Extracted records
:::::
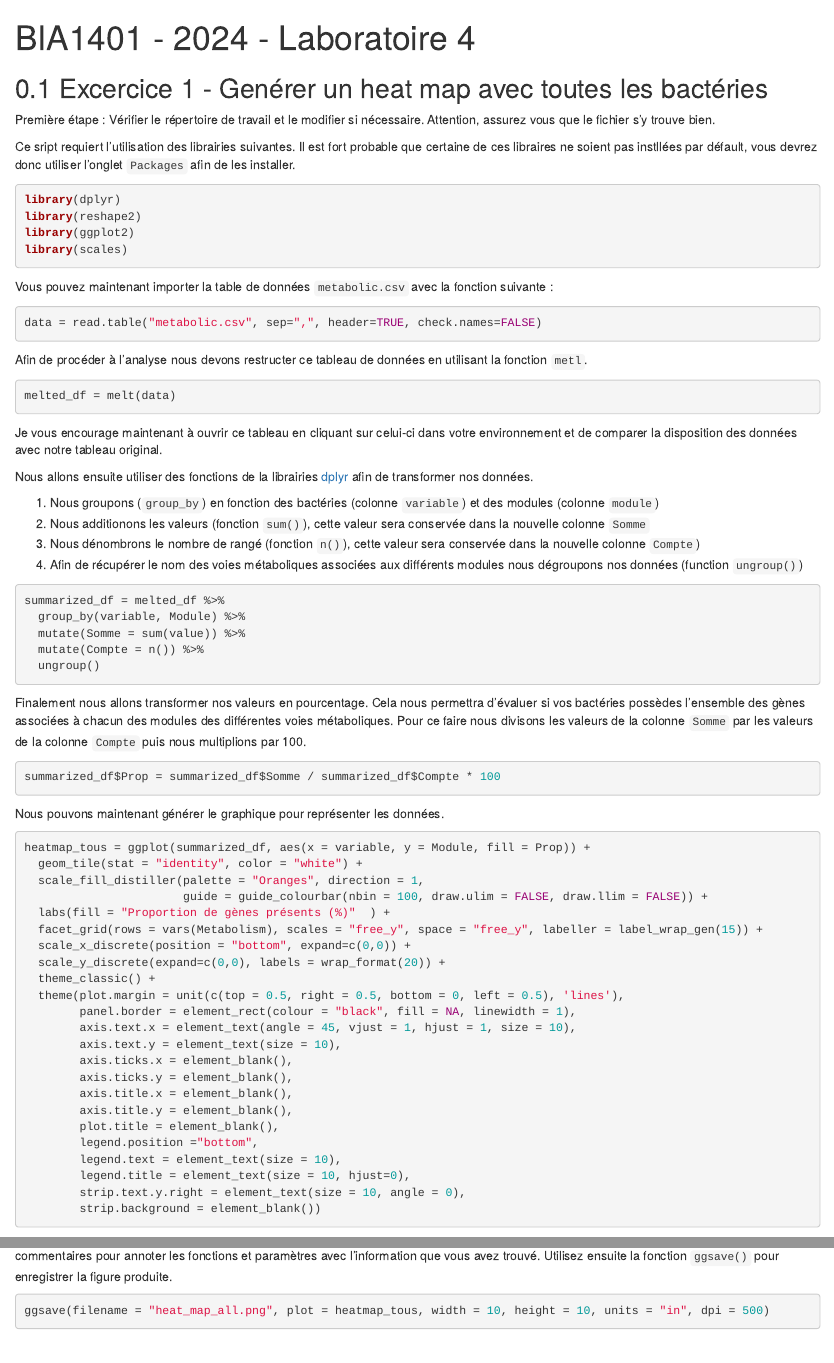
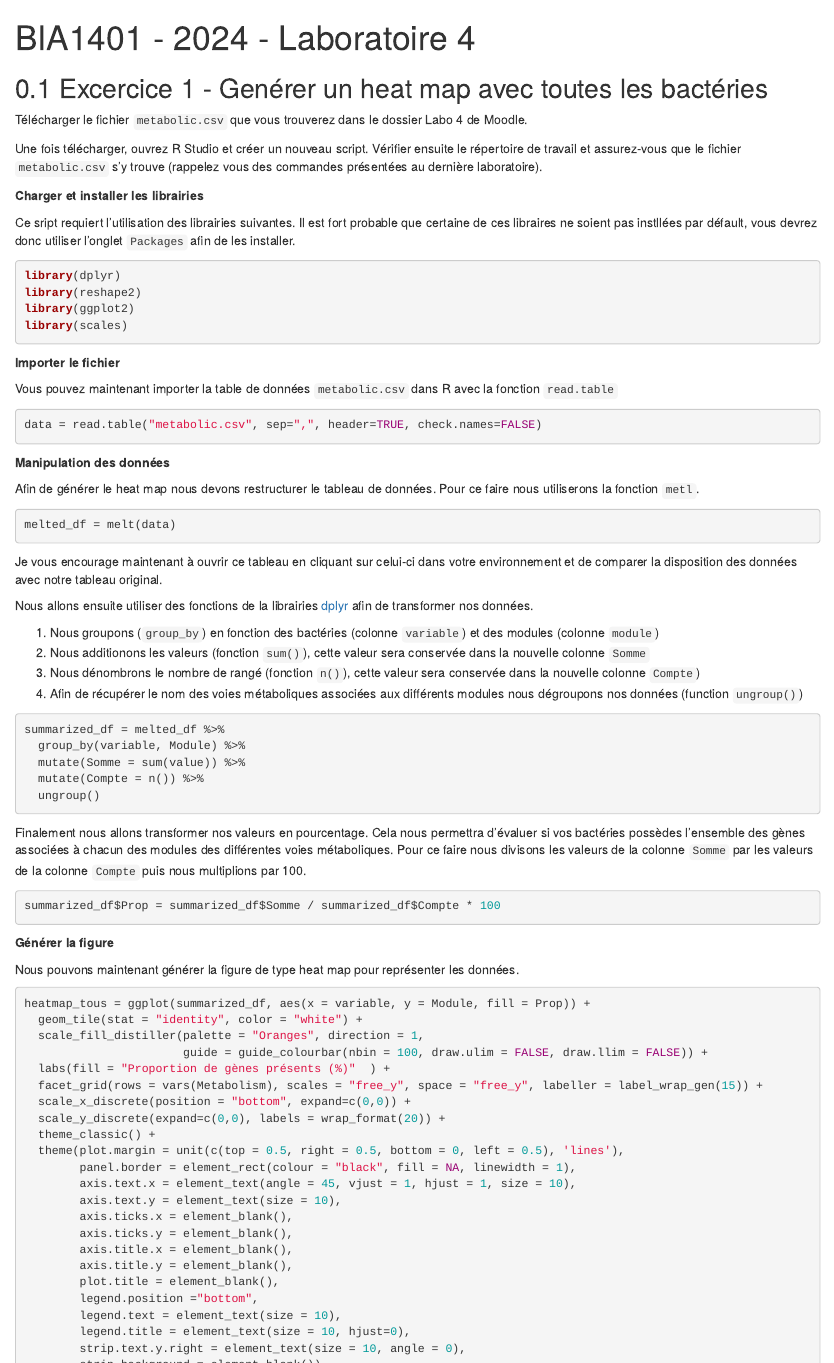
Before and after one commit to karinevilleneuve/labo4, an R Markdown document (index.Rmd): the page in a window 1100 px wide, from its top, and a second part further down, joined at a grey line. Rendered offline with R 4.5, knitr and Pandoc, with nearby package versions; drawn as R Markdown's standard HTML page in place of the format the file asks for.

Commit message:
minor modification

````diff
--- a/index.Rmd
+++ b/index.Rmd
@@ -11,7 +11,11 @@ github-repo: rstudio/bookdown-demo
 
 ## Excercice 1 - Genérer un heat map avec toutes les bactéries
 
-Première étape : Vérifier le répertoire de travail et le modifier si nécessaire. Attention, assurez vous que le fichier s'y trouve bien.
+Télécharger le fichier `metabolic.csv` que vous trouverez dans le dossier Labo 4 de Moodle.
+
+Une fois télécharger, ouvrez R Studio et créer un nouveau script. Vérifier ensuite le répertoire de travail et assurez-vous que le fichier `metabolic.csv` s'y trouve (rappelez vous des commandes présentées au dernière laboratoire).
+
+**Charger et installer les librairies**
 
 Ce sript requiert l'utilisation des librairies suivantes. Il est fort probable que certaine de ces libraires ne soient pas instllées par défault, vous devrez donc utiliser l'onglet `Packages` afin de les installer.
 
@@ -22,13 +26,17 @@ library(ggplot2)
 library(scales)
 ```
 
-Vous pouvez maintenant importer la table de données `metabolic.csv` avec la fonction suivante :
+**Importer le fichier**
+
+Vous pouvez maintenant importer la table de données `metabolic.csv` dans R avec la fonction `read.table`
 
 ```{r, eval= FALSE}
 data = read.table("metabolic.csv", sep=",", header=TRUE, check.names=FALSE)
 ```
 
-Afin de procéder à l'analyse nous devons restructer ce tableau de données en utilisant la fonction `metl`.
+**Manipulation des données**
+
+Afin de générer le heat map nous devons restructurer le tableau de données. Pour ce faire nous utiliserons la fonction `metl`.
 
 ```{r, eval= FALSE}
 melted_df = melt(data)
@@ -57,7 +65,9 @@ Finalement nous allons transformer nos valeurs en pourcentage. Cela nous permett
 summarized_df$Prop = summarized_df$Somme / summarized_df$Compte * 100
 ```
 
-Nous pouvons maintenant générer le graphique pour représenter les données.
+**Générer la figure**
+
+Nous pouvons maintenant générer la figure de type heat map pour représenter les données.
 
 ```{r, eval= FALSE}
 heatmap_tous = ggplot(summarized_df, aes(x = variable, y = Module, fill = Prop)) +
````
Also changed, not shown: docs/search_index.json, index.Rmd (4 more changed lines), 1 other file.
:::::
| What is needed |
Every record is to be repeated exactly, and no picture is carried over.

| Output of the task |
Before and after one commit to karinevilleneuve/labo4, an R Markdown document (index.Rmd): the page in a window 1100 px wide, from its top, and a second part further down, joined at a grey line. Rendered offline with R 4.5, knitr and Pandoc, with nearby package versions; drawn as R Markdown's standard HTML page in place of the format the file asks for.

Commit message:
minor modification

````diff
--- a/index.Rmd
+++ b/index.Rmd
@@ -11,7 +11,11 @@ github-repo: rstudio/bookdown-demo
 
 ## Excercice 1 - Genérer un heat map avec toutes les bactéries
 
-Première étape : Vérifier le répertoire de travail et le modifier si nécessaire. Attention, assurez vous que le fichier s'y trouve bien.
+Télécharger le fichier `metabolic.csv` que vous trouverez dans le dossier Labo 4 de Moodle.
+
+Une fois télécharger, ouvrez R Studio et créer un nouveau script. Vérifier ensuite le répertoire de travail et assurez-vous que le fichier `metabolic.csv` s'y trouve (rappelez vous des commandes présentées au dernière laboratoire).
+
+**Charger et installer les librairies**
 
 Ce sript requiert l'utilisation des librairies suivantes. Il est fort probable que certaine de ces libraires ne soient pas instllées par défault, vous devrez donc utiliser l'onglet `Packages` afin de les installer.
 
@@ -22,13 +26,17 @@ library(ggplot2)
 library(scales)
 ```
 
-Vous pouvez maintenant importer la table de données `metabolic.csv` avec la fonction suivante :
+**Importer le fichier**
+
+Vous pouvez maintenant importer la table de données `metabolic.csv` dans R avec la fonction `read.table`
 
 ```{r, eval= FALSE}
 data = read.table("metabolic.csv", sep=",", header=TRUE, check.names=FALSE)
 ```
 
-Afin de procéder à l'analyse nous devons restructer ce tableau de données en utilisant la fonction `metl`.
+**Manipulation des données**
+
+Afin de générer le heat map nous devons restructurer le tableau de données. Pour ce faire nous utiliserons la fonction `metl`.
 
 ```{r, eval= FALSE}
 melted_df = melt(data)
@@ -57,7 +65,9 @@ Finalement nous allons transformer nos valeurs en pourcentage. Cela nous permett
 summarized_df$Prop = summarized_df$Somme / summarized_df$Compte * 100
 ```
 
-Nous pouvons maintenant générer le graphique pour représenter les données.
+**Générer la figure**
+
+Nous pouvons maintenant générer la figure de type heat map pour représenter les données.
 
 ```{r, eval= FALSE}
 heatmap_tous = ggplot(summarized_df, aes(x = variable, y = Module, fill = Prop)) +
````
Also changed, not shown: docs/search_index.json, index.Rmd (4 more changed lines), 1 other file.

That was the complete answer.